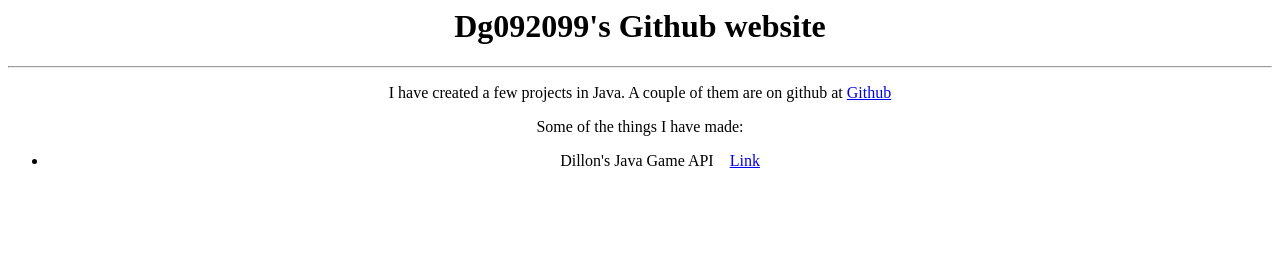
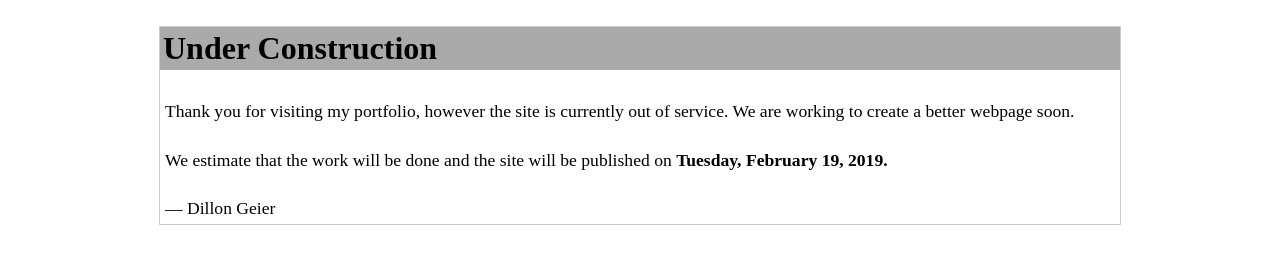
Before and after one commit to dg092099/dg092099.github.io, a plain HTML site: page index.html in a window 1280 px wide. Drawn offline with Linux system fonts and the light colour scheme.

Commit message:
Set under construction.

```diff
--- a/index.html
+++ b/index.html
@@ -1,15 +1,55 @@
-<html>
-	<head>
-		<title>Dg092099's Github Website Home</title>
-		<link href="Main.css" rel="stylesheet" type="text/css" />
-	</head>
-	<body>
-		<h1>Dg092099's Github website</h1>
-		<hr />
-		<p>I have created a few projects in Java. A couple of them are on github at <a href="http://www.github.com/dg092099">Github</a></p>
-		<p>Some of the things I have made:</p>
-		<ul>
-			<li>Dillon's Java Game API &nbsp;&nbsp;&nbsp;<a href="http://dg092099.github.io/Dillons-Java-Game-API/">Link</a></li>
-		</ul>
-	</body>
+<!DOCTYPE html>
+<html lang="en">
+<head>
+    <meta charset="UTF-8" />
+    <meta name="keywords" content="portfolio, Dillon, Geier, Dillon Geier, maintenance" />
+    <meta name="author" content="Dillon Geier" />
+    <title>Under Construction</title>
+    <!--
+    Under Construction Placeholder Page
+
+    Due to the nature of this page. I am trying to make this
+    as self contained as possible, so I can drop it almost anywhere,
+    without needing to fix the paths.
+
+    Name:           Dillon Geier
+    Date Authored:  02/05/2019
+    Last Updated:   02/05/2019
+    -->
+    <style>
+        html {
+            width: 100%;
+        }
+        body {
+            max-width: 960px;
+            min-width: 640px;
+            width: 95%;
+            margin: auto;
+            font-family: 'Times New Roman', Times, serif;
+        }
+        p {
+            font-size: 1.1em;
+        }
+        h1 {
+            background-color: #AAA;
+            padding: 3px;
+            display: block;
+            font-size: 2em;
+        }
+        article {
+            outline: 1px solid #CCC;
+        }
+        article p {
+            padding: 5px;
+        }
+    </style>
+</head>
+<body>
+    <article>
+        <h1>Under Construction</h1>
+        <p>Thank you for visiting my portfolio, however the site is currently out of service. We are working to create a better webpage soon.</p>
+        <p>We estimate that the work will be done and the site will be published on <strong>Tuesday, February 19, 2019.</strong></p>
+        <p>&mdash; Dillon Geier</p>
+    </article>
+</body>
 </html>
```
Also changed, not shown: 1 other file.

▸ What is expected: When you retype the material above, copy each line exactly and drop whatever images appear in it.

▸ Answer to this problem:
Before and after one commit to dg092099/dg092099.github.io, a plain HTML site: page index.html in a window 1280 px wide. Drawn offline with Linux system fonts and the light colour scheme.

Commit message:
Set under construction.

```diff
--- a/index.html
+++ b/index.html
@@ -1,15 +1,55 @@
-<html>
-	<head>
-		<title>Dg092099's Github Website Home</title>
-		<link href="Main.css" rel="stylesheet" type="text/css" />
-	</head>
-	<body>
-		<h1>Dg092099's Github website</h1>
-		<hr />
-		<p>I have created a few projects in Java. A couple of them are on github at <a href="http://www.github.com/dg092099">Github</a></p>
-		<p>Some of the things I have made:</p>
-		<ul>
-			<li>Dillon's Java Game API &nbsp;&nbsp;&nbsp;<a href="http://dg092099.github.io/Dillons-Java-Game-API/">Link</a></li>
-		</ul>
-	</body>
+<!DOCTYPE html>
+<html lang="en">
+<head>
+    <meta charset="UTF-8" />
+    <meta name="keywords" content="portfolio, Dillon, Geier, Dillon Geier, maintenance" />
+    <meta name="author" content="Dillon Geier" />
+    <title>Under Construction</title>
+    <!--
+    Under Construction Placeholder Page
+
+    Due to the nature of this page. I am trying to make this
+    as self contained as possible, so I can drop it almost anywhere,
+    without needing to fix the paths.
+
+    Name:           Dillon Geier
+    Date Authored:  02/05/2019
+    Last Updated:   02/05/2019
+    -->
+    <style>
+        html {
+            width: 100%;
+        }
+        body {
+            max-width: 960px;
+            min-width: 640px;
+            width: 95%;
+            margin: auto;
+            font-family: 'Times New Roman', Times, serif;
+        }
+        p {
+            font-size: 1.1em;
+        }
+        h1 {
+            background-color: #AAA;
+            padding: 3px;
+            display: block;
+            font-size: 2em;
+        }
+        article {
+            outline: 1px solid #CCC;
+        }
+        article p {
+            padding: 5px;
+        }
+    </style>
+</head>
+<body>
+    <article>
+        <h1>Under Construction</h1>
+        <p>Thank you for visiting my portfolio, however the site is currently out of service. We are working to create a better webpage soon.</p>
+        <p>We estimate that the work will be done and the site will be published on <strong>Tuesday, February 19, 2019.</strong></p>
+        <p>&mdash; Dillon Geier</p>
+    </article>
+</body>
 </html>
```
Also changed, not shown: 1 other file.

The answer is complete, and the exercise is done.